The Digital Life, Houston We Have a Problem, 073 08/03/08
Is there any way to turn off the irritating ‘Sent from my
BlackBerry’, message appended to emails sent from the device, which irritates
me even more as a sender than as a recipient?
For one thing, it alerts people that I am away from my desk…
Alison Bell, by email
No problem, but it’s quite well hidden Go to Start > Programs
> Desktop Manager, select Redirector Settings then the General tab and
either delete the text in ‘Auto signature’, box, or change it to something
else. An alternative method to just switch it off is to go to: InBox->Options->Email
Settings->Use Auto Signature->No
Taken to Task
The Task Manager function on my Windows XP computer has been
haywire for several weeks now. On pressing Ctrl-Alt-Delete the application
screen comes up with the top part missing. So, there is no taskbar across the
top. Can you help?
Tony Braddock, Stourbridge
It sounds as though you have enabled Task Manager’s ‘Tiny
Footprint’ mode, an obscure and as far as I can see pointless feature that makes
the menu bar and tabs disappear. To get them back just double-click the empty
space next to the End Task button.
myself to saving energy I have been trying to find out just how much a typical
PC costs to run. Also, how much
less does it use on stand-by and is it be better to turn it off if it
is not likely to be needed for a couple of hours? There must be millions of
computers in offices and schools just quietly buzzing away just in case someone
wants to use one and I never see any reference to this as a wasteful use of
energy though there are plenty of references to the bad habits of leaving a TV
on standby and surely this must use less than a PC?
The trouble is there’s no such thing as a typical PC, or PC user
for that matter. However, we can make some fairly broad generalisations about
the cost of electricity and the design of desktop PCs and take as an example a
home machine with 3.5GHz CPU, 120Gb HDD, 1GB RAM, standard graphics, normal
browser and office software etc., connected to a 17-inch LCD monitor. We’ll
further assume it is used for an average of 8 hours a day, and switched off at
night, in which case the annual running costs are likely to be in the region of £80 to £100, which may not be as bad as you
Windows has various power saving schemes that can be set in
Control Panel > Power Options to power down the machine and monitor when it
is not being used for any length of time.
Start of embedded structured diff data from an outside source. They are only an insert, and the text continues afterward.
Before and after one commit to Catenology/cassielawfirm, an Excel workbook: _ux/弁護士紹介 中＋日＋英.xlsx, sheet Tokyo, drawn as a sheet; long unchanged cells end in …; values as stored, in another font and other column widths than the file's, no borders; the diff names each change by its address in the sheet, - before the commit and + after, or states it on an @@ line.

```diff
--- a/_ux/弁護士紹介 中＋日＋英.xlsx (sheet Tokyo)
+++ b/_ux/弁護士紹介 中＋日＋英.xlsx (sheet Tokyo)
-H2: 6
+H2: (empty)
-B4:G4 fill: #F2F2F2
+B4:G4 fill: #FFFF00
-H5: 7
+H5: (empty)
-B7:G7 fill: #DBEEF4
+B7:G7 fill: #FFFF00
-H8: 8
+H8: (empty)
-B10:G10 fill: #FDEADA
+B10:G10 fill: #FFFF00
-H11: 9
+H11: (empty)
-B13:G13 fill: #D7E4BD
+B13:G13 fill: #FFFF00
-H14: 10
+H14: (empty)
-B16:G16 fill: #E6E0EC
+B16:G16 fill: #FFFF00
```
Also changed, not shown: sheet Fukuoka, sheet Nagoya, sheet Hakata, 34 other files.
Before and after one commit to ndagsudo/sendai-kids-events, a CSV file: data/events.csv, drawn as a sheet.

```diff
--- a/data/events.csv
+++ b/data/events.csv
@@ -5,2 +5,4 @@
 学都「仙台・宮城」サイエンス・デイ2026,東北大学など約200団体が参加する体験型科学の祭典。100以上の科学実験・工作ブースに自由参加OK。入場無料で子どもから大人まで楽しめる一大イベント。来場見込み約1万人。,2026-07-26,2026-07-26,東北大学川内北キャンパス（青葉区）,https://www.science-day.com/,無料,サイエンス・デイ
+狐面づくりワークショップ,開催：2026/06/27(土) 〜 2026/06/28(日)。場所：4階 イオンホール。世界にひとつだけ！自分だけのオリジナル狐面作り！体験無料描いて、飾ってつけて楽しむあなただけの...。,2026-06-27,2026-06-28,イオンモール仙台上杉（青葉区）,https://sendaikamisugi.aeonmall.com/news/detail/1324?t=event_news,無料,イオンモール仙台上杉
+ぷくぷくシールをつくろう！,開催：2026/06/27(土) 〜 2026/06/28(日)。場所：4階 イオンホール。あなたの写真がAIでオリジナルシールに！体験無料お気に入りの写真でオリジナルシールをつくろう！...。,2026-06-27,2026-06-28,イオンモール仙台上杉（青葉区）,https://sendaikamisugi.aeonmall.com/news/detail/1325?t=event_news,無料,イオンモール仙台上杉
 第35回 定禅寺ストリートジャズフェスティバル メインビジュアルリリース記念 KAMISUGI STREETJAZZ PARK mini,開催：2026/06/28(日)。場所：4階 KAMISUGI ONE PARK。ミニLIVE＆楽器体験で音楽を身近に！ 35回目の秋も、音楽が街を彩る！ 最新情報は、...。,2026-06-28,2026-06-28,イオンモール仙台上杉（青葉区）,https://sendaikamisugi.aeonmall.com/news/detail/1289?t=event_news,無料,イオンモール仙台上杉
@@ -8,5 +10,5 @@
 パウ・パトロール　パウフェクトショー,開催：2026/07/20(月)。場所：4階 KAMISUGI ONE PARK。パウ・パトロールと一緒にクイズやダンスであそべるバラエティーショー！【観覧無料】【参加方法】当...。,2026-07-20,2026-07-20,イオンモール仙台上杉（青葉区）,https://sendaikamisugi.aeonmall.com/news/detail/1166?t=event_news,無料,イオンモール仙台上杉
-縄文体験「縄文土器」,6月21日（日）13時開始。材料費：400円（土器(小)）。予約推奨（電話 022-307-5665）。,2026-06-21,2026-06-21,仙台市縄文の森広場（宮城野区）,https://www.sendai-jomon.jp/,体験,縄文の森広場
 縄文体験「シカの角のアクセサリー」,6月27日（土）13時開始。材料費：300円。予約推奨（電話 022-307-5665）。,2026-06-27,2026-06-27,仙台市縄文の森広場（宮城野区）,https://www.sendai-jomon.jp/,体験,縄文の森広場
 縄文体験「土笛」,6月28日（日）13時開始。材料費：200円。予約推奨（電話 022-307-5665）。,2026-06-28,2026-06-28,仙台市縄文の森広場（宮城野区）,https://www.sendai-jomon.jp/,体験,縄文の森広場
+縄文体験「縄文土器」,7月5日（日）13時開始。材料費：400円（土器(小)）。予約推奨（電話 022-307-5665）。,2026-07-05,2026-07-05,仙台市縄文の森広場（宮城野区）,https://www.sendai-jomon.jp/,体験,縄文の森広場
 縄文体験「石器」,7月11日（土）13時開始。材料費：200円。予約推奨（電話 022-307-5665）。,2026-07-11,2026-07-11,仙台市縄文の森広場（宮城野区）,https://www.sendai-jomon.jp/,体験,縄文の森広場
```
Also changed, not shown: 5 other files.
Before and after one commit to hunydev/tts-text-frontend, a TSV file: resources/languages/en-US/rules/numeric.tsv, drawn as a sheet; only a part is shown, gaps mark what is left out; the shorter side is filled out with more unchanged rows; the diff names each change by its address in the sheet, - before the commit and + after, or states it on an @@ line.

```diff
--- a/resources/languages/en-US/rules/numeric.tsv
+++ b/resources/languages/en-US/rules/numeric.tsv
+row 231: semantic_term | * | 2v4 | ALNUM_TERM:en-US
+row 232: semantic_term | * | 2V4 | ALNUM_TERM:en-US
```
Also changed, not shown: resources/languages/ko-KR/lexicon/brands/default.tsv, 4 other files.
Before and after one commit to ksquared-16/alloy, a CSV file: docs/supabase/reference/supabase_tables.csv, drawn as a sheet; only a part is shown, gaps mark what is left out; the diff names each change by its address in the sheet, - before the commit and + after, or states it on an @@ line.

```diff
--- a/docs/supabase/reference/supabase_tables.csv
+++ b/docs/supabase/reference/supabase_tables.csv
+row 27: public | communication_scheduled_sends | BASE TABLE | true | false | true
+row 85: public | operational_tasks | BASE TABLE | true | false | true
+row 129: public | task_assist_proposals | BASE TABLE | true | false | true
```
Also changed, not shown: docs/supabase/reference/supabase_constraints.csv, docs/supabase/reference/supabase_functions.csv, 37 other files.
The most efficient of these is Sleep
mode in Vista, which reduces power consumption to just a few milliwatts, which
translates to running costs of a few pence per year. Hibernate and Standby in
XP use a little more power and if left running in this state would add
around £5 - £10 a year, say, to your
electricity bill. Yes, it all adds up so using a power saving scheme
appropriate to your way of working is a very good idea.
My wife has been given an Acer laptop with Windows Vista
installed. The icons at the bottom of
the screen are so small it is almost impossible to identify them. Is there some way they can be enlarged?
Tony Coles, by email
If you are referring to the Quick Launch icons on the Taskbar then
all you have to do is right-click an empty area next to the icons and select View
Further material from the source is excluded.